If, however, one were refused because one excludes basic elements of the role itself, that is not in any way an injustice. "
The last sentence here points out the fallacy of this second claim. His argument is that gays cannot be married because they are unable to produce children. But, there are definite groups of people that also are unable to produce children but are still allowed to marry--the elderly, for example. According to the logic of the Bishop, it would perfectly reasonable to deny marriage to the elderly because by their very nature (their age) they are unable to produce offspring.
This is not to mention how similar this type of arguments sounds to the argument of interracial marriage just a few decades back.

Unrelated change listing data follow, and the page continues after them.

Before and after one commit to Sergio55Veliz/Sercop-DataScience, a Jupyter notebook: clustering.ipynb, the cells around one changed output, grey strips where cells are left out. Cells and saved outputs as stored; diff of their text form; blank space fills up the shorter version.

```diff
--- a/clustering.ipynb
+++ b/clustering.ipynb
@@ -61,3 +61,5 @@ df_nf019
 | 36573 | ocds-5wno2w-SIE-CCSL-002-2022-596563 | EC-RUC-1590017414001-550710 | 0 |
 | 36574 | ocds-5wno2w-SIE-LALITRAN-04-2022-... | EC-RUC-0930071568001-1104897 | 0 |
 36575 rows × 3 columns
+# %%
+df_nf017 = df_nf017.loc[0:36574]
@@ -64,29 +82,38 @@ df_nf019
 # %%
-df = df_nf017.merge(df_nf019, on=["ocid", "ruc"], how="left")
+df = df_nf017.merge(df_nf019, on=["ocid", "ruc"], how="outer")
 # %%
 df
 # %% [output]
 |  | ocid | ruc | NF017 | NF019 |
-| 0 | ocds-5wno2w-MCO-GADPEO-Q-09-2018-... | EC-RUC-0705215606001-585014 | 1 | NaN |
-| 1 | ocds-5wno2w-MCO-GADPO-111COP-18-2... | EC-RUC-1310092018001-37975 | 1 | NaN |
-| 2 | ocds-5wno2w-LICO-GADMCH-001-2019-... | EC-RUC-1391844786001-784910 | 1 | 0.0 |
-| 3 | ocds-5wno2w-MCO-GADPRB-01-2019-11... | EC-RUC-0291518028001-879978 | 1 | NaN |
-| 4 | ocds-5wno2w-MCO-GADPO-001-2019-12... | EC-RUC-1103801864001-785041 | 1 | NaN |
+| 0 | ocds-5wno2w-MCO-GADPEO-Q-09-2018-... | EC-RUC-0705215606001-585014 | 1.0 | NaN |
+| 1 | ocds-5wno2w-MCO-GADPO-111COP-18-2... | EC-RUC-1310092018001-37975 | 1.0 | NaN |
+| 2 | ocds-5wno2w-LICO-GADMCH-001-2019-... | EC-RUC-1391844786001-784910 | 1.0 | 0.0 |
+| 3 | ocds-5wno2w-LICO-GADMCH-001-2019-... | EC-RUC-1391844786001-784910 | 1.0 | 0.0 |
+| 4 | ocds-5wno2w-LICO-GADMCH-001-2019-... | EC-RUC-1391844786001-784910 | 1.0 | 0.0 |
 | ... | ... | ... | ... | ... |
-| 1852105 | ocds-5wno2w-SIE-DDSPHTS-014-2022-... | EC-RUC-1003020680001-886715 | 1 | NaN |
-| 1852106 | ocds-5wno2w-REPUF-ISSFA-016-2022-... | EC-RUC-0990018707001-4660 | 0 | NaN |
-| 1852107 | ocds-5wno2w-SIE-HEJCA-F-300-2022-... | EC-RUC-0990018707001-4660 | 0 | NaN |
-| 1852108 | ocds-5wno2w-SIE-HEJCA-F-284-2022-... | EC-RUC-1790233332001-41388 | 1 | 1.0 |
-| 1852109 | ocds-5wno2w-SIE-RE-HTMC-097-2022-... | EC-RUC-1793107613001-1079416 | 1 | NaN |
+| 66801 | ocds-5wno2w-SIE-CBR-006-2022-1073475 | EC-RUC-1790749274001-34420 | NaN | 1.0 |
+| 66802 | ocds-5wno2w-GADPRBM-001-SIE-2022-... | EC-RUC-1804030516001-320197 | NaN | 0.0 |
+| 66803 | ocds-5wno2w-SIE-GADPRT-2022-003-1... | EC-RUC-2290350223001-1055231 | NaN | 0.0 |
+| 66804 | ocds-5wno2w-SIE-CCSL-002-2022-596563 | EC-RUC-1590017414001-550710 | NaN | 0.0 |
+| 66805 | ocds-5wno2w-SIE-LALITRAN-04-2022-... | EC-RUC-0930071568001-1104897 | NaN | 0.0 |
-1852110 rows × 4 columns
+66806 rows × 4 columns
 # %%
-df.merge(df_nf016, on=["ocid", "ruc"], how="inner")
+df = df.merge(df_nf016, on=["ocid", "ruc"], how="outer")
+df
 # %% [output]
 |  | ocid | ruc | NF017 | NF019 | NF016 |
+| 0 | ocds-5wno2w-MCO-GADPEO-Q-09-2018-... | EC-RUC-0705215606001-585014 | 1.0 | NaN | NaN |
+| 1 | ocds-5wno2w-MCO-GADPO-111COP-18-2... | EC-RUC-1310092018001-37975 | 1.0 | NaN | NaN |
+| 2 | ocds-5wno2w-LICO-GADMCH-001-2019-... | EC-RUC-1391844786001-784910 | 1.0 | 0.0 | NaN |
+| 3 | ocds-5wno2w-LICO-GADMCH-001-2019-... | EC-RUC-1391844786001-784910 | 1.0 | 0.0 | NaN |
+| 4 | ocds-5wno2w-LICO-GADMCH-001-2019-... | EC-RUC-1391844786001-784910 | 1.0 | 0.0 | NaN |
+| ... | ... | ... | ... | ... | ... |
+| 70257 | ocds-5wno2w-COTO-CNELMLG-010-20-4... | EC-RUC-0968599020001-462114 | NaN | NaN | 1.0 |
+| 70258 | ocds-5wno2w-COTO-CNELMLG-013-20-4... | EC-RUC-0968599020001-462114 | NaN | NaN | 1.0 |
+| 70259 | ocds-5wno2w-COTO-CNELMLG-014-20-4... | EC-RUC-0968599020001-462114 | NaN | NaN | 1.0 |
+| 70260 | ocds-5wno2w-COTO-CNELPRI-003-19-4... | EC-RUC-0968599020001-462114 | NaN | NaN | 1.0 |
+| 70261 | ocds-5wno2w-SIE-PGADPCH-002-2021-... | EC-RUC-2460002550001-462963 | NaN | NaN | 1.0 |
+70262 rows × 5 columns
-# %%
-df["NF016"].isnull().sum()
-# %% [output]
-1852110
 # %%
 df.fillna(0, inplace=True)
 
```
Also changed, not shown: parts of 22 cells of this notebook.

As much as this Bishop and so many others hate to admit it, they are trying to justify their own prejudice rather than address them outright. Rather than taking a deep look at the relationships that gays actually form with their partners--relationships based in love, caring, happiness, etc., the Bishop has hooked on one issue. To admit that gay relationships have everything that straight relationships have rather than just referring to gay people as being "intrinsically disordered," would be to discount his whole worldview. I guess it's just too much to ask, though, to have someone like the Bishop admit that gay couples do have the same type of bond as any other couple in the world. He probably realizes he wouldn't have a leg to stand on at that point, so he'd rather make up a concocted idea that marriage was born of nature rather than of man.